> _DESCRIPTION OF THE TASK_: In the records below, which lines include "APIs"? Copy them.

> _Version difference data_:

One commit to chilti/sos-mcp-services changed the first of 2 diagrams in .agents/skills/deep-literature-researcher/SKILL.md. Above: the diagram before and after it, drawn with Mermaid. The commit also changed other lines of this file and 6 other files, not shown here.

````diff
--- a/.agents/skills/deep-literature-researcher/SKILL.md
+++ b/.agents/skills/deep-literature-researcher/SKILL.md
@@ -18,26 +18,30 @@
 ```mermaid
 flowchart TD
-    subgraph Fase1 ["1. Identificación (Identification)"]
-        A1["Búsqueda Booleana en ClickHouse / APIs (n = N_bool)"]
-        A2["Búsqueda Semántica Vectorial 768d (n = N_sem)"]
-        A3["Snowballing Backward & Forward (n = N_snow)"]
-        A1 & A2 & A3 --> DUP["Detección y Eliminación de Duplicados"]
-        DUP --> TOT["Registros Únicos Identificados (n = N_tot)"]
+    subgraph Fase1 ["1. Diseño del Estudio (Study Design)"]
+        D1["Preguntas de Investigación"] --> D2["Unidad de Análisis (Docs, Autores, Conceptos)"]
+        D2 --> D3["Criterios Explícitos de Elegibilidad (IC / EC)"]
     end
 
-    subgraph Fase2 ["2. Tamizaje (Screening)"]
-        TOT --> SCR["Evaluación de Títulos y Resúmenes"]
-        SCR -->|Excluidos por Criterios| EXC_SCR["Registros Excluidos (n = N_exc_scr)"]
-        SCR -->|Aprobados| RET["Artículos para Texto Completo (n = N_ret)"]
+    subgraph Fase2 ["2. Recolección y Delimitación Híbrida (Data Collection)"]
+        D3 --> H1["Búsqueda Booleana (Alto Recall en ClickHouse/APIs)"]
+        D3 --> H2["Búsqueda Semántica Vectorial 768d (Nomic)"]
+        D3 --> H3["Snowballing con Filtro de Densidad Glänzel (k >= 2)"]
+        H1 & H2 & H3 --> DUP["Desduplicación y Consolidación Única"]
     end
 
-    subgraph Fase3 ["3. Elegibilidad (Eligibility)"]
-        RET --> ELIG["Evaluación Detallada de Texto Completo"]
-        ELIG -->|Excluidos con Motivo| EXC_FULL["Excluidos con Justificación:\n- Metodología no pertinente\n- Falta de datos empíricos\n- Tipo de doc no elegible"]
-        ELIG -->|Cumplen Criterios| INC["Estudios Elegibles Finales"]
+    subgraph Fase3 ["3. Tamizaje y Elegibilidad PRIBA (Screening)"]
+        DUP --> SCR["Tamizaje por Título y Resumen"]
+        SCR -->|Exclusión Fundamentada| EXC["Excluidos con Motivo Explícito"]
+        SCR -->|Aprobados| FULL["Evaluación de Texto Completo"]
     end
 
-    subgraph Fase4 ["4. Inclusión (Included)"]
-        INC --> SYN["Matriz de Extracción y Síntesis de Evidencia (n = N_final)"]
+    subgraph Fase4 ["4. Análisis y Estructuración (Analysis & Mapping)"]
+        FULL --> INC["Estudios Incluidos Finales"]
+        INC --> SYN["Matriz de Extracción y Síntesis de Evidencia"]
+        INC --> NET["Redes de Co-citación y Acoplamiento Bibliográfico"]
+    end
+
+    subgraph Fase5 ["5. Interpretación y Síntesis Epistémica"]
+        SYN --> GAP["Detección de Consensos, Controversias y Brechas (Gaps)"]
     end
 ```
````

> _TASK RESPONSE_:
-        A1["Búsqueda Booleana en ClickHouse / APIs (n = N_bool)"]
+        D3 --> H1["Búsqueda Booleana (Alto Recall en ClickHouse/APIs)"]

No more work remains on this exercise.